The Supreme Court has released another ruling, this one regarding the case of Carson v. Makin. That case involved a Maine law that blocked religious schools from receiving state tuition assistance allocated for private institutions. In its decision, the Court said the law “penalizes the free exercise” of religion in the state.”
Chief Justice John Roberts wrote the majority opinion in the case, which was decided 6-3. He wrote that “Maine’s tuition scholarship program — which pays for some students to attend “nonsectarian” private schools when there are no public schools in their communities — ‘operates to identify and exclude otherwise eligible schools on the basis of their religious exercise,'” reports The New York Post.
One person likes the ruling, tweeting: “A big win for children, in a 6 – 3 ruling the Supreme Court strikes down a Maine law which prohibited parents from selecting a faith based school when exercising the state ‘school choice program’.”
And they received this reply: “And then, Sotomayor cried and began whining about separation of church from state. This country was founded on principles that originated in the biblical beliefs our forefathers held deeply.”
The 1st US Circuit Court of Appeals had upheld Maine’s law, holding that the state did not violate the Constitution by refusing to allow taxpayer money to be used for private religious education. The majority on the Supreme Court disagreed.
Three of the liberal Justices, Sotomayor, Breyer, and Kagan, dissented, reports The Post. They believe that the Court’s ruling violates the principle of separation of church and state. Read more at NextNewsNetwork.com.
The ruling is only relevant to one other state, Vermont, at this time. But it could cause religious groups in rural areas to ask their legislators to implement similar tuition assistance programs in their states. This will serve to give parents more choice as to where they want their children educated.
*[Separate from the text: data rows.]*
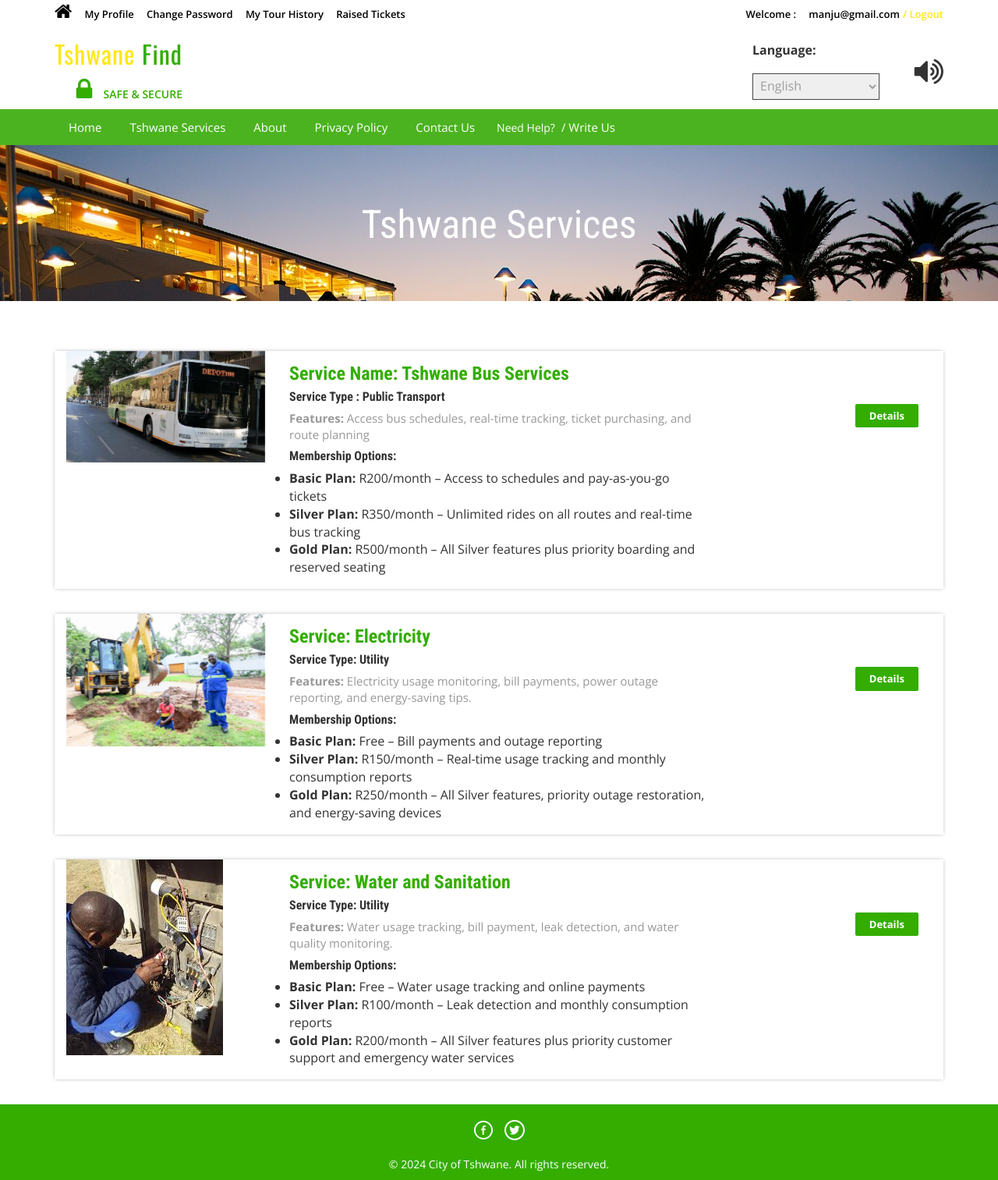
After one commit to KISMETtakk/TshwaneFindXampp, a PHP site: page /3D-art-gallery/tshwaneServices.php in a window 1280 px wide. The commit adds this page. Shown: the whole page at 78% size. Run offline with PHP 8.4, Linux system fonts and the light colour scheme; a user stored in the database is signed in.

Commit message:
The final

```diff
--- a/admin/dashboard.php
+++ b/admin/dashboard.php
@@ -96,7 +96,7 @@ $cnt5=$query5->rowCount();
 								<i class="glyphicon glyphicon-briefcase" aria-hidden="true"></i>
 							</div>
 							<div class="four-text">
-								<h3>Toatal packages</h3>
+								<h3>Total Attractions</h3>
 																	<?php $sql3 = "SELECT PackageId from tbltourpackages";
 $query3= $dbh -> prepare($sql3);
 $query3->execute();
--- a/admin/includes/sidebarmenu.php
+++ b/admin/includes/sidebarmenu.php
@@ -7,7 +7,7 @@
 									<ul id="menu" >
 										<li><a href="dashboard.php"><i class="fa fa-tachometer"></i> <span>Dashboard</span><div class="clearfix"></div></a></li>
 
-									 <li id="menu-academico" ><a href="#"><i class="fa fa-list-ul" aria-hidden="true"></i><span> Tour Packages</span> <span class="fa fa-angle-right" style="float: right"></span><div class="clearfix"></div></a>
+									 <li id="menu-academico" ><a href="#"><i class="fa fa-list-ul" aria-hidden="true"></i><span> Tour Attraction</span> <span class="fa fa-angle-right" style="float: right"></span><div class="clearfix"></div></a>
 										   <ul id="menu-academico-sub" >
 										   <li id="menu-academico-avaliacoes" ><a href="create-package.php">Create</a></li>
 											<li id="menu-academico-avaliacoes" ><a href="manage-packages.php">Manage</a></li>
@@ -15,7 +15,7 @@
 										</li>
 									<li id="menu-academico" ><a href="manage-users.php"><i class="fa fa-users" aria-hidden="true"></i><span>Manage Users</span><div class="clearfix"></div></a></li>
 
-									<li><a href="manage-bookings.php"><i class="fa fa-list" aria-hidden="true"></i>  <span>Manage Booking</span><div class="clearfix"></div></a></li>
+									<li><a href="manage-bookings.php"><i class="fa fa-list" aria-hidden="true"></i>  <span>Manage Testimonials</span><div class="clearfix"></div></a></li>
 									 <li><a href="manageissues.php"><i class="fa fa-table"></i>  <span>Manage Issues</span><div class="clearfix"></div></a></li>
 									<li><a href="manage-enquires.php"><i class="fa fa-file-text-o" aria-hidden="true"></i>  <span>Manage Enquiries</span><div class="clearfix"></div></a></li>
 									<li><a href="manage-pages.php"><i class="fa fa-file-text-o" aria-hidden="true"></i>  <span>Manage Pages</span><div class="clearfix"></div></a></li>
--- a/admin/manage-bookings.php
+++ b/admin/manage-bookings.php
@@ -116,7 +116,7 @@ $msg="Booking Confirm successfully";
 				</div>
 <!--heder end here-->
 <ol class="breadcrumb">
-                <li class="breadcrumb-item"><a href="index.html">Home</a><i class="fa fa-angle-right"></i>Manage Bookings</li>
+                <li class="breadcrumb-item"><a href="index.html">Home</a><i class="fa fa-angle-right"></i>Manage Testimonials</li>
             </ol>
 <div class="agile-grids">
 				<!-- tables -->
@@ -124,7 +124,7 @@ $msg="Booking Confirm successfully";
 				else if($msg){?><div class="succWrap"><strong>SUCCESS</strong>:<?php echo htmlentities($msg); ?> </div><?php }?>
 				<div class="agile-tables">
 					<div class="w3l-table-info">
-					  <h2>Manage Bookings</h2>
+					  <h2>Manage Testimonials</h2>
 					    <table id="table">
 						<thead>
 						  <tr>
--- a/includes/header.php
+++ b/includes/header.php
@@ -129,10 +129,11 @@
 					<nav class="cl-effect-1">
 						<ul class="nav navbar-nav">
 							<li><a href="index.php">Home</a></li>
+							<li><a href="tshwaneServices.php">Tshwane Services</a></li>
 							<li><a href="page.php?type=aboutus">About</a></li>
-								<li><a href="package-list.php">Tour Attractions</a></li>
+								<!-- <li><a href="package-list.php">Tour Attractions</a></li> -->
 								<li><a href="page.php?type=privacy">Privacy Policy</a></li>
-								<li><a href="page.php?type=terms">Terms of Use</a></li>
+								<!-- <li><a href="page.php?type=terms">Terms of Use</a></li> -->
 								<li><a href="page.php?type=contact">Contact Us</a></li>
 								<?php if($_SESSION['login'])
 {?>
--- a/includes/signin.php
+++ b/includes/signin.php
@@ -36,11 +36,11 @@ echo "<script type='text/javascript'> document.location = 'package-list.php'; </
 									<div class="login-right">
 										<form method="post">
 											<h3>Signin with your account </h3>
-	<input type="text" name="email" id="email" placeholder="Enter your Email"  required="">
-	<input type="password" name="password" id="password" placeholder="Password" value="" required="">
+	<input type="text" name="email" id="email" placeholder="Enter your Email" style="color:black" required="">
+	<input type="password" name="password" id="password" placeholder="Password" value="" style="color:black" required="">
 											<h4><a href="forgot-password.php">Forgot password</a></h4>
 
-											<input type="submit" name="signin" value="SIGNIN">
+											<input type="submit" name="signin" value="SIGN IN">
 										</form>
 									</div>
 									<div class="clearfix"></div>
--- a/includes/signup.php
+++ b/includes/signup.php
@@ -60,11 +60,11 @@ error:function (){}
 													<h3>Create your account </h3>
 
 
-				<input type="text" value="" placeholder="Full Name" name="fname" autocomplete="off" required="">
-				<input type="text" value="" placeholder="Mobile number" maxlength="10" name="mobilenumber" autocomplete="off" required="">
-		<input type="text" value="" placeholder="Email id" name="email" id="email" onBlur="checkAvailability()" autocomplete="off"  required="">
+				<input type="text" value="" placeholder="Full Name" name="fname" autocomplete="off" style="color:black" required="">
+				<input type="text" value="" placeholder="Mobile number" maxlength="10" name="mobilenumber" autocomplete="off" style="color:black" required="">
+		<input type="text" value="" placeholder="Email id" name="email" id="email" onBlur="checkAvailability()" autocomplete="off" style="color:black" required="">
 		 <span id="user-availability-status" style="font-size:12px;"></span>
-	<input type="password" value="" placeholder="Password" name="password" required="">
+	<input type="password" value="" placeholder="Password" name="password" style="color:black" required="">
 													<input type="submit" name="submit" id="submit" value="CREATE ACCOUNT">
 												</form>
 											</div>
--- a/index.php
+++ b/index.php
@@ -74,7 +74,7 @@ foreach($results as $result)
 				<div class="col-md-3 room-right wow fadeInRight animated" data-wow-delay=".5s">
 					<h5>R <?php echo htmlentities($result->PackagePrice);?></h5>
 					<a href="package-details.php?pkgid=<?php echo htmlentities($result->PackageId);?>" class="view">Details</a>
-					<a href="package-details.php?pkgid=<?php echo htmlentities($result->PackageId);?>" class="view">Virtual Tour</a>
+					<a href="http://localhost:5173/3D-art-gallery" class="view">Virtual Tour</a>
 				</div>
 				<div class="clearfix"></div>
 			</div>
--- a/package-details.php
+++ b/package-details.php
@@ -326,7 +326,7 @@ document.getElementById('cardForm').addEventListener('submit', function(e) {
 					<?php if($_SESSION['login'])
 					{?>
 						<li class="spe" align="center">
-					<button type="submit" name="submit2" class="btn-primary btn">Book</button>
+					<button type="submit" name="submit2" class="btn-primary btn">Comment</button>
 						</li>
 						<?php } else {?>
 							<li class="sigi" align="center" style="margin-top: 1%">
--- a/page.php
+++ b/page.php
@@ -33,7 +33,7 @@ $error="Something went wrong. Please try again";
 <!DOCTYPE HTML>
 <html>
 <head>
-<title>TF | Tourism Facility Management System</title>
+<title>Tourism Facility Management System</title>
 <meta name="viewport" content="width=device-width, initial-scale=1">
 <meta http-equiv="Content-Type" content="text/html; charset=utf-8" />
 <meta name="keywords" content="Tourism Management System In PHP" />
@@ -78,7 +78,7 @@ $error="Something went wrong. Please try again";
 <?php include('includes/header.php');?>
 <div class="banner-1 ">
 	<div class="container">
-		<h1 class="wow zoomIn animated animated" data-wow-delay=".5s" style="visibility: visible; animation-delay: 0.5s; animation-name: zoomIn;">TF-Tourism Facility Management System</h1>
+		<h1 class="wow zoomIn animated animated" data-wow-delay=".5s" style="visibility: visible; animation-delay: 0.5s; animation-name: zoomIn;">Tourism Facility Management System</h1>
 	</div>
 </div>
 <!--- /banner-1 ---->
--- a/profile.php
+++ b/profile.php
@@ -79,7 +79,7 @@ $msg="Profile Updated Successfully";
 <!--- privacy ---->
 <div class="privacy">
 	<div class="container">
-		<h3 class="wow fadeInDown animated animated" data-wow-delay=".5s" style="visibility: visible; animation-delay: 0.5s; animation-name: fadeInDown;">My Profile!!</h3>
+		<h3 class="wow fadeInDown animated animated" data-wow-delay=".5s" style="visibility: visible; animation-delay: 0.5s; animation-name: fadeInDown;">My Profile</h3>
 		<form name="chngpwd" method="post">
 		 <?php if($error){?><div class="errorWrap"><strong>ERROR</strong>:<?php echo htmlentities($error); ?> </div><?php }
 				else if($msg){?><div class="succWrap"><strong>SUCCESS</strong>:<?php echo htmlentities($msg); ?> </div><?php }?>
@@ -123,7 +123,7 @@ foreach($results as $result)
 <?php }} ?>
 
 			<p style="width: 350px;">
-<button type="submit" name="submit6" class="btn-primary btn">Updtae</button>
+<button type="submit" name="submit6" class="btn-primary btn">Update Information</button>
 			</p>
 			</form>
 
--- a/tour-history.php
+++ b/tour-history.php
@@ -57,7 +57,7 @@ $error="You can't cancel booking before 24 hours";
 <!DOCTYPE HTML>
 <html>
 <head>
-<title>TMS | Tourism Management System</title>
+<title>Tourism Management System</title>
 <meta name="viewport" content="width=device-width, initial-scale=1">
 <meta http-equiv="Content-Type" content="text/html; charset=utf-8" />
 <meta name="keywords" content="Tourism Management System In PHP" />
@@ -118,8 +118,8 @@ $error="You can't cancel booking before 24 hours";
 	<table border="1" width="100%" class="table">
 <tr align="center">
 <th>#</th>
-<th>Booking Id</th>
-<th>Package Name</th>
+<th>Attraction Id</th>
+<th>Attraction Name</th>
 <th>From</th>
 <th>To</th>
 <th>Comment</th>
--- /dev/null
+++ b/tshwaneServices.php
@@ -0,0 +1,152 @@
+<?php
+session_start();
+error_reporting(0);
+include('includes/config.php');
+?>
+<!DOCTYPE HTML>
+<html>
+<head>
+<title>Tshwane Find | Package List</title>
+<meta name="viewport" content="width=device-width, initial-scale=1">
+<meta http-equiv="Content-Type" content="text/html; charset=utf-8" />
+<script type="applijewelleryion/x-javascript"> addEventListener("load", function() { setTimeout(hideURLbar, 0); }, false); function hideURLbar(){ window.scrollTo(0,1); } </script>
+<link href="css/bootstrap.css" rel='stylesheet' type='text/css' />
+<link href="css/style.css" rel='stylesheet' type='text/css' />
+<link href='//fonts.googleapis.com/css?family=Open+Sans:400,700,600' rel='stylesheet' type='text/css'>
+<link href='//fonts.googleapis.com/css?family=Roboto+Condensed:400,700,300' rel='stylesheet' type='text/css'>
+<link href='//fonts.googleapis.com/css?family=Oswald' rel='stylesheet' type='text/css'>
+<link href="css/font-awesome.css" rel="stylesheet">
+<!-- Custom Theme files -->
+<script src="js/jquery-1.12.0.min.js"></script>
+<script src="js/bootstrap.min.js"></script>
+<!--animate-->
+<link href="css/animate.css" rel="stylesheet" type="text/css" media="all">
+<script src="js/wow.min.js"></script>
+	<script>
+		 new WOW().init();
+	</script>
+<!--//end-animate-->
+</head>
+<body>
+<?php include('includes/header.php');?>
+<!--- banner ---->
+<div class="banner-3">
+	<div class="container">
+		<h1 class="wow zoomIn animated animated" data-wow-delay=".5s" style="visibility: visible; animation-delay: 0.5s; animation-name: zoomIn;"> Tshwane Services</h1>
+	</div>
+</div>
+<!--- /banner ---->
+<!--- rooms ---->
+<div class="rooms">
+	<div class="container">
+
+		<div class="room-bottom">
+			<h3> </h3>
+
+
+
+			<div class="rom-btm">
+				<div class="col-md-3 room-left wow fadeInLeft animated" data-wow-delay=".5s">
+					<img src="./Tshwane Find Images/Tshwane Bus.jpg" class="img-responsive" alt="">
+				</div>
+				<div class="col-md-6 room-midle wow fadeInUp animated" data-wow-delay=".5s">
+					<h4>Service Name: Tshwane Bus Services</h4>
+					<h6>Service Type : Public Transport</h6>
+					<p><b>Features:</b> Access bus schedules, real-time tracking, ticket purchasing, and route planning</p>
+
+                    <h6>Membership Options:</h6>
+					<ul>
+						<li><b>Basic Plan:</b> R200/month – Access to schedules and pay-as-you-go tickets</li>
+						<li><b>Silver Plan:</b> R350/month – Unlimited rides on all routes and real-time bus tracking</li>
+						<li><b>Gold Plan:</b> R500/month – All Silver features plus priority boarding and reserved seating</li>
+					</ul>
+
+
+				</div>
+				<div class="col-md-3 room-right wow fadeInRight animated" data-wow-delay=".5s">
+
+					<a href="#" class="view">Details</a>
+
+				</div>
+				<div class="clearfix"></div>
+			</div>
+
+
+			<div class="rom-btm">
+            <div class="col-md-3 room-left wow fadeInLeft animated" data-wow-delay=".5s">
+                <img src="./Tshwane Find Images/Water and Sa.jpg" class="img-responsive" alt="Electricity Service" style="width: 100%; height: 100%; object-fit: cover;">
+            </div>
+
+				<div class="col-md-6 room-midle wow fadeInUp animated" data-wow-delay=".5s">
+					<h4>Service: Electricity</h4>
+					<h6>Service Type: Utility</h6>
+					<p><b>Features:</b> Electricity usage monitoring, bill payments, power outage reporting, and energy-saving tips.</p>
+					<h6>Membership Options:</h6>
+					<ul>
+						<li><b>Basic Plan:</b> Free – Bill payments and outage reporting</li>
+						<li><b>Silver Plan:</b> R150/month – Real-time usage tracking and monthly consumption reports</li>
+						<li><b>Gold Plan:</b> R250/month – All Silver features, priority outage restoration, and energy-saving devices</li>
+					</ul>
+				</div>
+
+                <div class="col-md-3 room-right wow fadeInRight animated" data-wow-delay=".5s">
+
+					<a href="subscribe.php?serviceid=3" class="view">Details</a>
+				</div>
+
+				<div class="clearfix"></div>
+			</div>
+
+
+			<div class="rom-btm">
+            <div class="col-md-3 room-left wow fadeInLeft animated" data-wow-delay=".5s">
+					<img src="./Tshwane Find Images/Electrical.jpg" class="img-responsive" alt="Water and Sanitation">
+				</div>
+				<div class="col-md-6 room-midle wow fadeInUp animated" data-wow-delay=".5s">
+					<h4>Service: Water and Sanitation</h4>
+					<h6>Service Type: Utility</h6>
+					<p><b>Features:</b> Water usage tracking, bill payment, leak detection, and water quality monitoring.</p>
+					<h6>Membership Options:</h6>
+					<ul>
+						<li><b>Basic Plan:</b> Free – Water usage tracking and online payments</li>
+						<li><b>Silver Plan:</b> R100/month – Leak detection and monthly consumption reports</li>
+						<li><b>Gold Plan:</b> R200/month – All Silver features plus priority customer support and emergency water services</li>
+					</ul>
+				</div>
+				<div class="col-md-3 room-right wow fadeInRight animated" data-wow-delay=".5s">
+
+					<a href="subscribe.php?serviceid=3" class="view">Details</a>
+				</div>
+				<div class="clearfix"></div>
+			</div>
+
+			</div>
+
+
+
+
+
+
+
+
+
+
+
+		</div>
+	</div>
+</div>
+<!--- /rooms ---->
+
+<!--- /footer-top ---->
+<?php include('includes/footer.php');?>
+<!-- signup -->
+<?php include('includes/signup.php');?>
+<!-- //signu -->
+<!-- signin -->
+<?php include('includes/signin.php');?>
+<!-- //signin -->
+<!-- write us -->
+<?php include('includes/write-us.php');?>
+<!-- //write us -->
+</body>
+</html>
```
Also changed, not shown: Tshwane Find Images/Electrical.jpg (added), Tshwane Find Images/Tshwane Bus.jpg (added), Tshwane Find Images/Water and Sa.jpg (added).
This ruling will allow parents freer choice as to where their children receive their education. If the religious private school provides a better education than the secular private school, parents can choose the better school. Or, if they simply wish their children to receive religious education, but need financial assistance, they can now get it. Do you agree with the decision?